On the Road with Jane Goodall, Planet Saver, in Jane's Journey

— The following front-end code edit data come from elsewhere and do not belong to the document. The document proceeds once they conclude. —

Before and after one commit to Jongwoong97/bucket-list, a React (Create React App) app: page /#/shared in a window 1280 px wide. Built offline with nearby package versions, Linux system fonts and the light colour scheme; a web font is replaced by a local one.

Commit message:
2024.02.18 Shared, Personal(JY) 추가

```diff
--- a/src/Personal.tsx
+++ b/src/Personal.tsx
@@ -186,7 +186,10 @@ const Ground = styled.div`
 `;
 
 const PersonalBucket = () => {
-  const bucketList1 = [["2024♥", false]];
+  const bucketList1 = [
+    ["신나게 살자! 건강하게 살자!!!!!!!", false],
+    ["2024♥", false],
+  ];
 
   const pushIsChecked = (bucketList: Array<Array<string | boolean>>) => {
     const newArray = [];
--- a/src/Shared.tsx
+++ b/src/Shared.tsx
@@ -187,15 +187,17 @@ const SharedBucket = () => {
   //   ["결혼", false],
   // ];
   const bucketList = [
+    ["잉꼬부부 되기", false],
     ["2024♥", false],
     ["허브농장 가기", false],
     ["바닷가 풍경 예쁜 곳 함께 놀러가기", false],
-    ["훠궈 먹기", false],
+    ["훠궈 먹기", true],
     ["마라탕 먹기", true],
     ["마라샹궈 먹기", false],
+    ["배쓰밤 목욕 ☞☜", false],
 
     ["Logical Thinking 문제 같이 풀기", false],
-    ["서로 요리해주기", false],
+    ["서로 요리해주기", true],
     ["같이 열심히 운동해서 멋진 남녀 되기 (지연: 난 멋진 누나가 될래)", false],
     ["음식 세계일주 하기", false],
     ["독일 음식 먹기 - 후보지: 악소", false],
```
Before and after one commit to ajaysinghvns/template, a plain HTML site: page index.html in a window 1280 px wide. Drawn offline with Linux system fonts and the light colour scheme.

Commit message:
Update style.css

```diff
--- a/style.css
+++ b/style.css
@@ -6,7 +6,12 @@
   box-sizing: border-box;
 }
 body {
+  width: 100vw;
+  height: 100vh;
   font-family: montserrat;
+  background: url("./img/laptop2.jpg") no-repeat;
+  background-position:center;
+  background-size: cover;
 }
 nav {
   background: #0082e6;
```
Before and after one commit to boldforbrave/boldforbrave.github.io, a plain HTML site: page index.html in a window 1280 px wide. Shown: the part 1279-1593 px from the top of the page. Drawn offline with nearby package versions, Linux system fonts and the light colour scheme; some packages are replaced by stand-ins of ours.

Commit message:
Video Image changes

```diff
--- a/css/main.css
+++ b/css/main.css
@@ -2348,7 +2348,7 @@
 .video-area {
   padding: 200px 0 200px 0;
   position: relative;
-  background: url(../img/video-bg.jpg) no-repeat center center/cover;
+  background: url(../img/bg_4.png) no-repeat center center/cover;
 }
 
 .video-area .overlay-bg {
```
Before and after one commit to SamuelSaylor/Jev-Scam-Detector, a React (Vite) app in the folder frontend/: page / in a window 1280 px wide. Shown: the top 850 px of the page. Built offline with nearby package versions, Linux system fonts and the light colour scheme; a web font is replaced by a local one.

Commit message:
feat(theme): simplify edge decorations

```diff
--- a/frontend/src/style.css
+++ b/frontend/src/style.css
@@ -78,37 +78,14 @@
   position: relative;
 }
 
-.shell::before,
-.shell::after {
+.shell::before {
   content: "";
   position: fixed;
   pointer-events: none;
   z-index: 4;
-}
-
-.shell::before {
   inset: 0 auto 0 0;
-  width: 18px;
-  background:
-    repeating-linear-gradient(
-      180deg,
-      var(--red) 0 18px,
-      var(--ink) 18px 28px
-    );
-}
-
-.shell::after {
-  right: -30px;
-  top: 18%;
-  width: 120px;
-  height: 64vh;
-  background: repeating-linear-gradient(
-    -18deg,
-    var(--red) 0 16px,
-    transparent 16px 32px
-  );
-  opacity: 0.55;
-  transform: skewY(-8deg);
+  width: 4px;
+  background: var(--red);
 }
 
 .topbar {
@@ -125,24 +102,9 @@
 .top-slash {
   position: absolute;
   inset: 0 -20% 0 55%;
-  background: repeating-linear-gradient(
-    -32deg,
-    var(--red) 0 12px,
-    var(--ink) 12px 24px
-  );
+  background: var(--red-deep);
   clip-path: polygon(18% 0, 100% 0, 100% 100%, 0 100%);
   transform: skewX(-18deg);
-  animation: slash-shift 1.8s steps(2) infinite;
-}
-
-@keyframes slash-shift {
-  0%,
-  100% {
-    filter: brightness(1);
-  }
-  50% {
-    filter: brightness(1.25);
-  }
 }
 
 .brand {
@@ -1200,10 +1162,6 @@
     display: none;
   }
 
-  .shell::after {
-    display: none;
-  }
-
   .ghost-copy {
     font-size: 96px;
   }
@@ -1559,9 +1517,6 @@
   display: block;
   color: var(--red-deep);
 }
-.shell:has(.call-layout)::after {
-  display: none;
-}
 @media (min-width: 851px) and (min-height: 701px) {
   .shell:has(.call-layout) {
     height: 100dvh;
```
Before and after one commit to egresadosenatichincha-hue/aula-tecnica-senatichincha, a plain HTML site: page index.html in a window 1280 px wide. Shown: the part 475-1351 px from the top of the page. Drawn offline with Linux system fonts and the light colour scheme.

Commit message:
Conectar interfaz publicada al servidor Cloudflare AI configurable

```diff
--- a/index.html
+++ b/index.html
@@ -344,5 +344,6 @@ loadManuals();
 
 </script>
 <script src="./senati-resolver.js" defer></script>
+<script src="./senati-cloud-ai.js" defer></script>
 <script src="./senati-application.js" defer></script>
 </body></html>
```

Spectacularly photographed and journalistically lame, Janes Journey blows a 105-minute kiss to Dr. Jane Goodall, the seventysomething primatologist-turned-conservationist oft-mistaken for the late gorilla expert Dian Fossey. Traveling 300-odd days a year in order to enlighten us about climate change (her own frequent flying is apparently OK), the calm, silver-haired Goodallquite proud of having escaped life in a horrid officesmiles serenely while clutching a stuffed animal during various photo ops, not least of which is the documentary itself. Everyone interviewed fawns over the pro-hope activist: One fan calls her a walking angel while another is shown buying two of her booksas well as a replica of Goodalls little felt-covered friend! Probably by intent, director Lorenz Knauer doesnt challenge, much less define, the exact nature of Goodalls environmental philosophy beyond her view that the world is lovely, and kids are the future, etc. Nor does he come close to penetrating his subjects highly controlled veneer, the better to behold the miracle of children shouting Save our spiders! and such. Janes Journey is a trip worth taking only if you believe that images of the woman riding in boats and cars are inherently fascinating. Those Tanzanian chimps are cute, thoughas is a predictably reverent Angelina Jolie.
Get the This Week's Top Stories Newsletter
Every week we collect the latest news, music and arts stories — along with film and food reviews and the best things to do this week — so that you’ll never miss Village Voice's biggest stories.